Supplied information:
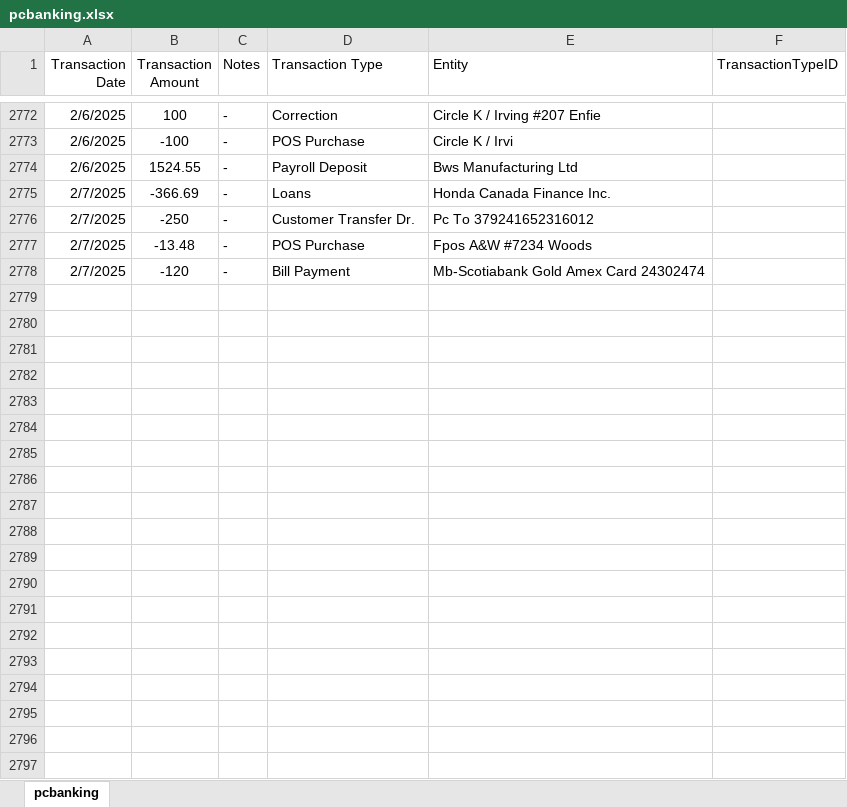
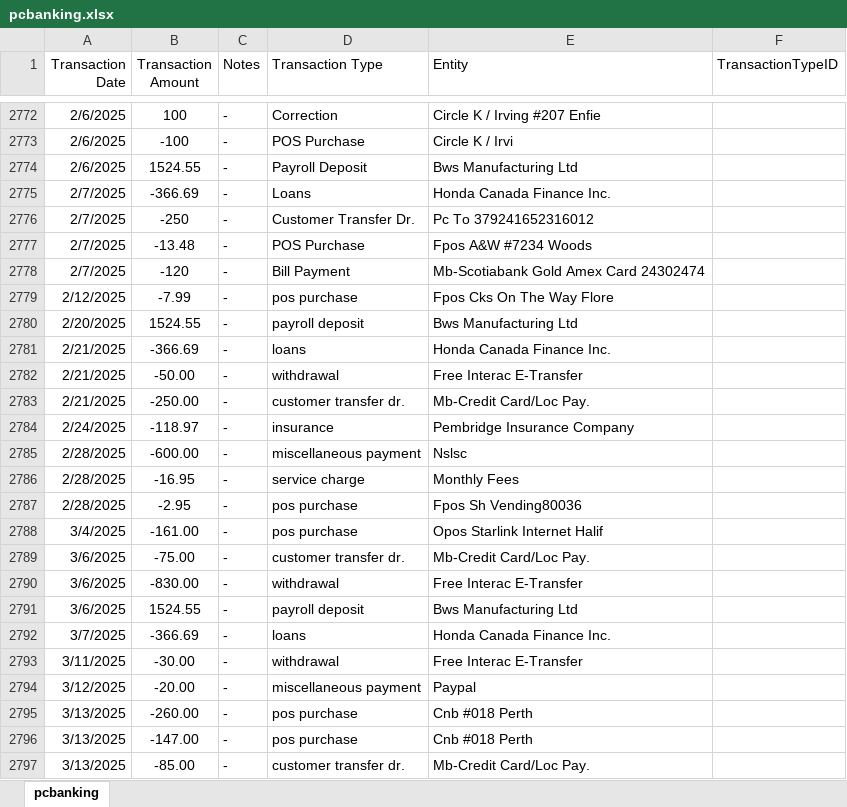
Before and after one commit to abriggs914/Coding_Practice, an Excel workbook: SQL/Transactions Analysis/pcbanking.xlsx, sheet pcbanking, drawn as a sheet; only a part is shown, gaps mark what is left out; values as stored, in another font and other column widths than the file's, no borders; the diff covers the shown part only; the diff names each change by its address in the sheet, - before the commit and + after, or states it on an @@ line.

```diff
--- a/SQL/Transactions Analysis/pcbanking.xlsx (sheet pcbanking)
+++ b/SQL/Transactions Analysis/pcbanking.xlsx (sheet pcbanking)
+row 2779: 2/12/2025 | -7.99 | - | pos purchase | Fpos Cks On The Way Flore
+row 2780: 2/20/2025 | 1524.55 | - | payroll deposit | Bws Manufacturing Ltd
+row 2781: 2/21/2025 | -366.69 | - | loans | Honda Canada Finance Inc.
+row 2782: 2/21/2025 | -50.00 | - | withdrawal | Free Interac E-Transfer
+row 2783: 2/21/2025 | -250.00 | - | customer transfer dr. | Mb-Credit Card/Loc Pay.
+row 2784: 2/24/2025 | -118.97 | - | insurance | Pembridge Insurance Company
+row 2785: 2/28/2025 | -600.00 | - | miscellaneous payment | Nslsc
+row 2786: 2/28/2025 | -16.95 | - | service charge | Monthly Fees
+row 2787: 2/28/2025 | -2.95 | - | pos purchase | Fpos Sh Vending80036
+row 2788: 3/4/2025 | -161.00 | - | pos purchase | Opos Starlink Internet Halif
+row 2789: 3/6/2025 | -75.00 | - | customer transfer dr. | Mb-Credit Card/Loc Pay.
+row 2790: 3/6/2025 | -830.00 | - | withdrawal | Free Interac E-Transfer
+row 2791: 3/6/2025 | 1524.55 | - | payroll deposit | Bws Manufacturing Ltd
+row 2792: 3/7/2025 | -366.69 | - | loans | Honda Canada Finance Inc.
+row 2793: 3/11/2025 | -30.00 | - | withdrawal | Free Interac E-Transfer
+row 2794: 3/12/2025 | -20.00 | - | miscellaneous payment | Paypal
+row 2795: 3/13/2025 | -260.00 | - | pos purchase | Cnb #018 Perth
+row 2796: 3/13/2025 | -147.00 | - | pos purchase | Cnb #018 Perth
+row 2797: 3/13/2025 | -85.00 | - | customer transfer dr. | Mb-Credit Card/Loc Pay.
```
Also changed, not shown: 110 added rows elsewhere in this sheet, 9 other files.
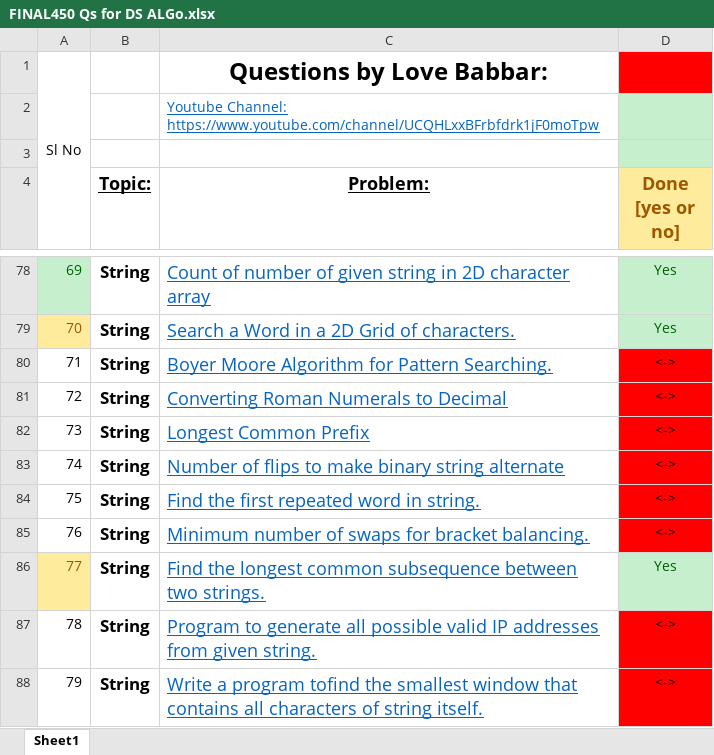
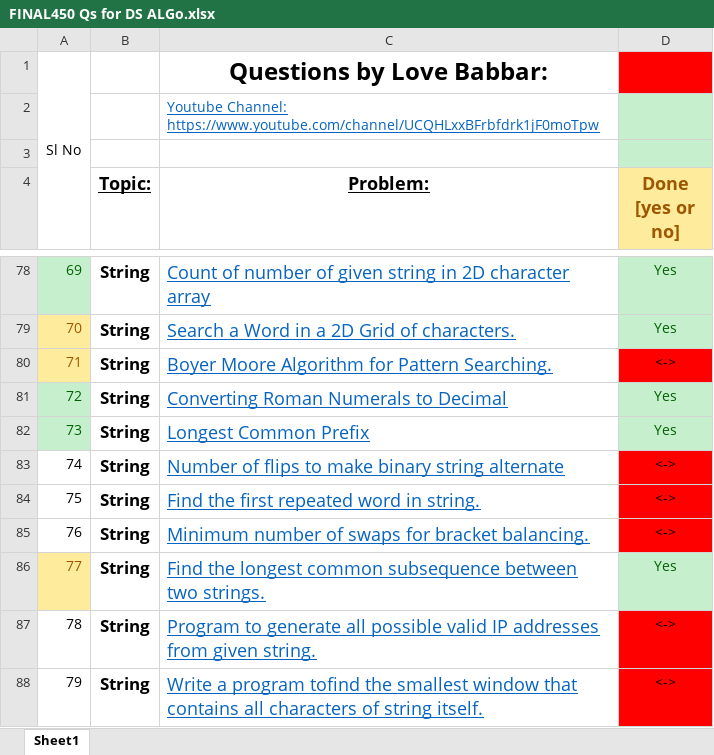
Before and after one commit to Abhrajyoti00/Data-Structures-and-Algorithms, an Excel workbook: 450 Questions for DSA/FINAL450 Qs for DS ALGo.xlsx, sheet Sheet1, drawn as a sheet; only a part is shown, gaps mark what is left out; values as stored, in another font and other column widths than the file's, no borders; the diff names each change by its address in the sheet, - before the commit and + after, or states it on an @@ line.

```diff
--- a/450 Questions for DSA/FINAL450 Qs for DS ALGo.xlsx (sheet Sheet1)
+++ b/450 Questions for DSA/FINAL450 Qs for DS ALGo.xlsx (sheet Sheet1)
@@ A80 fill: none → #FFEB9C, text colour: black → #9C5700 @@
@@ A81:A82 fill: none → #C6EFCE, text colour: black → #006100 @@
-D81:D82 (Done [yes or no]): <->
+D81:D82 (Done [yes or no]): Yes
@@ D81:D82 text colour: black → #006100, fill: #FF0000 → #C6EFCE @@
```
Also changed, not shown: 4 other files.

Your assignment: Write out exactly the lines that run from the one containing "Also changed, not shown: 110" to the last line of the entries above, both ends kept, pictures left out.

Reply to the task:
Also changed, not shown: 110 added rows elsewhere in this sheet, 9 other files.
Before and after one commit to Abhrajyoti00/Data-Structures-and-Algorithms, an Excel workbook: 450 Questions for DSA/FINAL450 Qs for DS ALGo.xlsx, sheet Sheet1, drawn as a sheet; only a part is shown, gaps mark what is left out; values as stored, in another font and other column widths than the file's, no borders; the diff names each change by its address in the sheet, - before the commit and + after, or states it on an @@ line.

```diff
--- a/450 Questions for DSA/FINAL450 Qs for DS ALGo.xlsx (sheet Sheet1)
+++ b/450 Questions for DSA/FINAL450 Qs for DS ALGo.xlsx (sheet Sheet1)
@@ A80 fill: none → #FFEB9C, text colour: black → #9C5700 @@
@@ A81:A82 fill: none → #C6EFCE, text colour: black → #006100 @@
-D81:D82 (Done [yes or no]): <->
+D81:D82 (Done [yes or no]): Yes
@@ D81:D82 text colour: black → #006100, fill: #FF0000 → #C6EFCE @@
```
Also changed, not shown: 4 other files.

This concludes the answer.